If your external screen has a VGA-input (e.g. if it’s a really old computer monitor or a beamer), use this converter (or something similar) to connect to a regular VGA-cable :

USB-C to VGA adapter  [ buy from Amazon USA, Amazon UK, Amazon DE ]

 

When you have gotten hold of the right connection cable, do this :
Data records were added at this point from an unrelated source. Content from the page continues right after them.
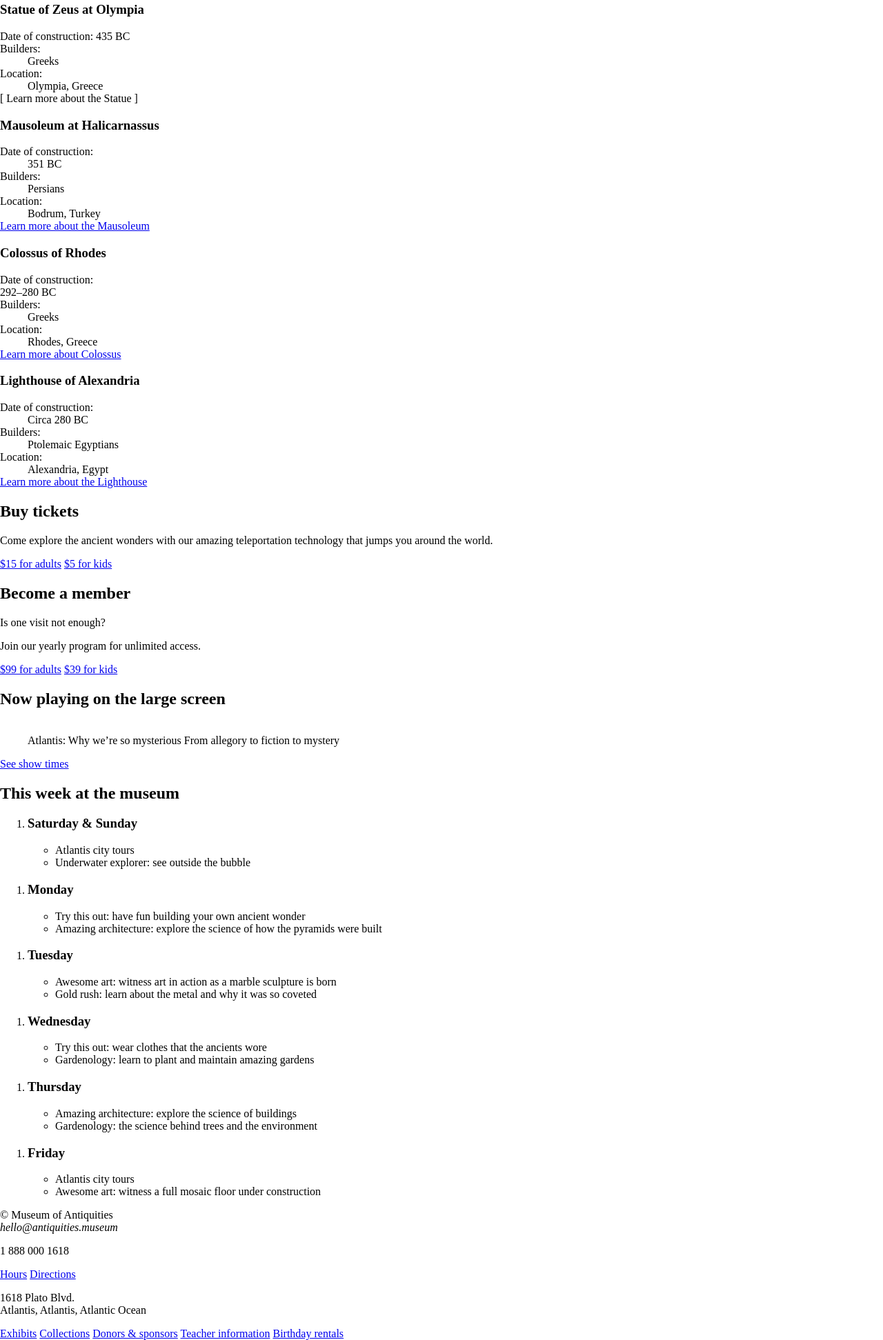
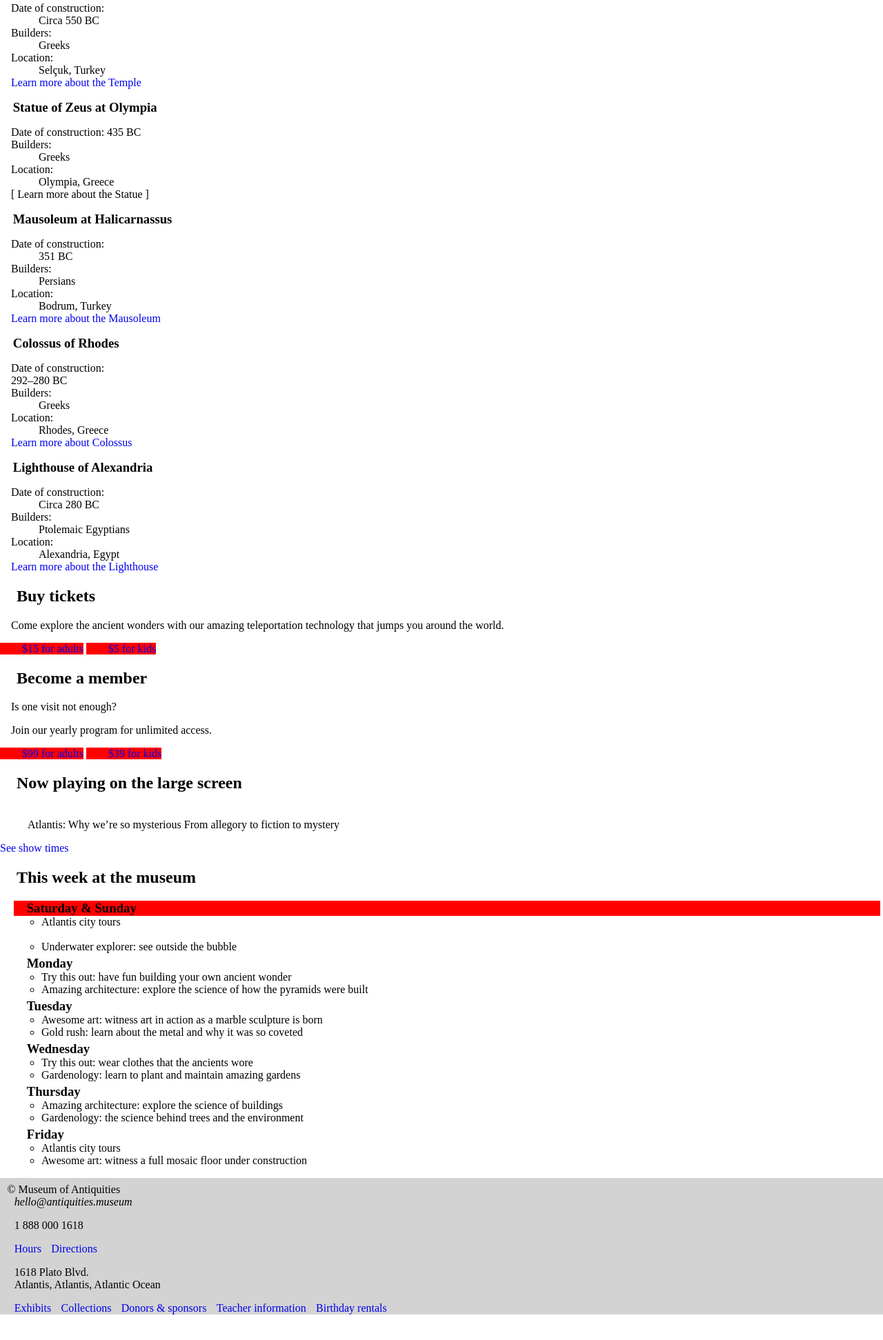
Before and after one commit to jenniferyaya/dsn1675-assignment-1, a plain HTML site: page index.html in a window 1280 px wide. Shown: the part 807-2750 px from the top of the page at 69% size. After the commit the page ends 2713 px from the top, so only its background shows below. Drawn offline with Linux system fonts and the light colour scheme.

Commit message:
Fixing html elements.
I did some work at home, where I don’t have wifi!

```diff
--- a/css/main.css
+++ b/css/main.css
@@ -1,15 +1,27 @@
 body {
 	margin: 0;
+	min-width: 320px;
+}
+
+a {
+	text-decoration: none;
+}
+
+p {
+	padding-left: 1em;
 }
 
 /* ------------ MASTHEAD ------------------- */
 h1 {
 	margin: 0;
 	display: inline-block;
-	padding-left: 15px;
+	padding-left: .15em;
+	padding-top: .15em;
+	font-size: 2.5rem;
+	color: #444444;
 }
 
-.header-div {
+.masthead-div {
 	display: inline-block;
 }
 
@@ -21,14 +33,104 @@ h1 {
 .buy-button {
 	display: inline-block;
 	margin: 0;
-	padding-left: 15px;
+	margin-left: 15px;
+	padding-right: .50em;
+	padding-left: .50em;
+	background-color: #444;
+	border-radius: 10px;
+	text-align: center;
 }
 
-/* --------------- NAV ---------------------- */
-.navigtion-a {
-	text-decoration: none;
+.buy-a {
+	color: #fff;
+}
+.buy-a:hover {
+	color: purple;;
 }
 
-li {
-	text-decoration: none;
+
+/* --------------- NAV ---------------------- */
+.nav-ol {
+	list-style-type: none;
+	padding-left: 2em;
 }
+
+.nav-li {
+	display: inline-block;
+	padding-right: 2.5em;
+}
+
+.nav-ol:hover {
+	color: red
+}
+
+
+
+/* --------------- BANNER IMAGE ---------------------- */
+.banner-div {
+	position: relative;
+}
+
+.hero-img {
+
+}
+
+.hero-caption {
+	position: absolute;
+}
+
+
+
+
+/* --------------- SEVEN WONDERS ---------------------- */
+h2, h3 {
+padding-left: 1em;
+}
+
+dl {
+	padding-left: 1em;
+}
+
+
+
+/* --------------- TICKETS ---------------------- */
+.ticket-links {
+	background-color: red;
+	padding-left: 2em;
+}
+
+
+/* --------------- MEMBERSHIPS ---------------------- */
+
+
+
+
+
+
+
+
+/* --------------- CALENDAR ---------------------- */
+h3 {
+	margin: 0;
+}
+.calendar-ol {
+	padding-left: 1em;
+	margin: 0.25em 0.25em;
+	list-style-type: none;
+}
+
+.calendar-li {
+	background-color: red;
+	list-style-type: none;
+}
+
+/* --------------- FOOTER ---------------------- */
+.footer-div {
+	background-color: lightgrey;
+	margin-top: 1em;
+	padding-top: 0.50em;
+}
+
+.footer-p {
+	padding-left: .65em;
+}
--- a/index.html
+++ b/index.html
@@ -10,31 +10,35 @@
 <!-- ******************* MASTHEAD *********** -->
 	<body>
 
-<div class="header-div">
+<div class="masthead-div">
 <img src="img/logo.svg" class="logo-svg" alt="Logo for the Museum of Antiquities.">
 		<h1> Museum of Antiquities</h1>
-		<p class="buy-button">Buy</p>
+		<p class="buy-button"><a class="buy-a" href="#">Buy</p></a>
 </div>
+
 
 
 <!-- ******************* NAV *********** -->
 			<header>
 				<nav>
-				<ol>
-					<li><a href="#" class"navigation-a">Seven wonders</a></li>
-					<li><a href="#">Buy tickets</a></li>
-					<li><a href="#">Now playing</a></li>
-					<li><a href="#">This week</a></li>
+				<ol class="nav-ol">
+					<li class="nav-li"><a href="#" class"navigation-a">Seven wonders</a></li>
+					<li class="nav-li"><a href="#">Buy tickets</a></li>
+					<li class="nav-li"><a href="#">Now playing</a></li>
+					<li class="nav-li"><a href="#">This week</a></li>
 				</ol>
 				</nav>
 			</header>
 
-<!-- **************** BANNER ********************* -->
+
+
+<!-- **************** BANNER IMAGE ********************* -->
+<div class="banner-div">
 <figure>
-	<img>
-		<figcaption><b>The Seven Wonders of the Ancient World</b>
-		Remarkable constructions of classical antiquity almost completely lost in time.
+	<img src="img/panorama.jpg" class="hero-img" alt="Panorama image of.>"
+		<figcaption class="hero-caption"><b>The Seven Wonders of the Ancient World</b><br>Remarkable constructions of classical antiquity almost completely lost in time.
 </figure>
+</div>
 
 
 <!-- ***************** SEVEN WONDERS H2 ****************** -->
@@ -102,8 +106,8 @@
 
 <p>Come explore the ancient wonders with our amazing teleportation technology that jumps you around the world.</p>
 
-<a href="#">$15 for adults</a>
-<a href="#">$5 for kids</a>
+<a class="ticket-links" href="#">$15 for adults</a>
+<a class="ticket-links" href="#">$5 for kids</a>
 
 
 <!-- ************* MEMBER H2 *************** -->
@@ -112,8 +116,8 @@
 <p>Is one visit not enough?</p>
 <p>Join our yearly program for unlimited access.</p>
 
-<a href="#">$99 for adults</a>
-<a href="#">$39 for kids</a>
+<a class="ticket-links" href="#">$99 for adults</a>
+<a class="ticket-links" href="#">$39 for kids</a>
 
 
 <!-- ************* SCREEN H2 *************** -->
@@ -131,17 +135,17 @@
 <!-- ************* CALENDAR H2 *************** -->
 <h2>This week at the museum</h2>
 
-	<ol>
-		<li>
+	<ol class="calendar-ol">
+		<li class="calendar-li">
 			<h3>Saturday & Sunday<h3>
 		</li>
 			<ul>
-				<li>Atlantis city tours</li>
+				<li>Atlantis city tours</li><br>
 				<li>Underwater explorer: see outside the bubble</li>
 			</ul>
 	</ol>
 
-	<ol>
+	<ol class="calendar-ol">
 		<li>
 			<h3>Monday</h3>
 		</li>
@@ -151,7 +155,7 @@
 			</ul>
 	</ol>
 
-	<ol>
+	<ol class="calendar-ol">
 		<li>
 			<h3>Tuesday</h3>
 		</li>
@@ -161,7 +165,7 @@
 			</ul>
 	</ol>
 
-	<ol>
+	<ol class="calendar-ol">
 		<li>
 			<h3>Wednesday</h3>
 		</li>
@@ -171,7 +175,7 @@
 			</ul>
 	</ol>
 
-	<ol>
+	<ol class="calendar-ol">
 		<li>
 			<h3>Thursday</h3>
 		</li>
@@ -181,7 +185,7 @@
 			</ul>
 	</ol>
 
-	<ol>
+	<ol class="calendar-ol">
 		<li>
 			<h3>Friday</h3>
 		</li>
@@ -194,22 +198,23 @@
 
 <!-- ************** FOOTER *********** -->
 <footer>
+<div class="footer-div">
+<aside class="footer-p">© Museum of Antiquities
 
-<aside>© Museum of Antiquities
+<address class="footer-p">hello@antiquities.museum</address>
+<p class="footer-p">1 888 000 1618</p>
+<a href="#" class="footer-p">Hours</a>
+<a href="#" class="footer-p">Directions</a>
 
-<address>hello@antiquities.museum</address>
-<p>1 888 000 1618</p>
-<a href="#">Hours</a>
-<a href="#">Directions</a>
-
-<p>1618 Plato Blvd.<br>
+<p class="footer-p">1618 Plato Blvd.<br>
 Atlantis, Atlantis, Atlantic Ocean</p>
 
-<a href="#">Exhibits</a>
-<a href="#">Collections</a>
-<a href="#">Donors & sponsors</a>
-<a href="#">Teacher information</a>
-<a href="#">Birthday rentals</a>
+<a href="#" class="footer-p">Exhibits</a>
+<a href="#" class="footer-p">Collections</a>
+<a href="#" class="footer-p">Donors & sponsors</a>
+<a href="#" class="footer-p">Teacher information</a>
+<a href="#" class="footer-p">Birthday rentals</a>
+</div>
 
 </footer>
 
```
Also changed, not shown: img/alantisz-1.jpg (added), img/alexandria.jpg (added), img/artemis.jpg (added), img/babylon.jpg (added), img/giza.jpg (added), img/halicarnassus.jpg (added), img/panorama.jpg (added), img/rhodes.jpg (added), img/zeus.jpg (added).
  • shut down both your MacBook* and external display**
    • * = MacBook, MacBook Air or MacBook Pro that only has USB-C or Thunderbolt 3 ports
    • ** = external display, iMac or beamer
  • connect your MacBook* to your external display** using the proper cable mentioned above
  • switch on your external display**
  • switch on your MacBook*
  • make sure your MacBook* is connected to the wall power adapter
  • connect a mouse and keyboard to your MacBook** either using USB (with a USB-to-USB-C connector) or using Bluetooth
    • any basic USB-to-USB-C connector will do, here is a suggestion
    • if your MacBook* only has 2 USB-C ports, you either need to use a Bluetooth mouse & keyboard, or your need a USB-C port hub (port multiplier) like this :
  • if your external display** has various input options, make sure it is set to receive the input from your MacBook*
  • then, close your MacBook*’s lid, so your entire desktop screen will be visible on the external screen
  • usually, the macOS Display Preferences window will now be on-screen, if it is not, open the System Preferences (in the Apple-menu top left) and click on the Displays-icon to open it
  • in the Preferences window that is named like your external display, click on the Display-tab
  • then choose ‘Default for display’ (if you click on ‘Scaled’ once, you will see that macOS has automatically chosen the optimal resolution for your this external display** with your MacBook*, if that is not the maximum screen resolution listed, you might want to change this, but usually you just choose ‘Default for display’)
  • now you are good to go…

That’s it !

enjoy 😉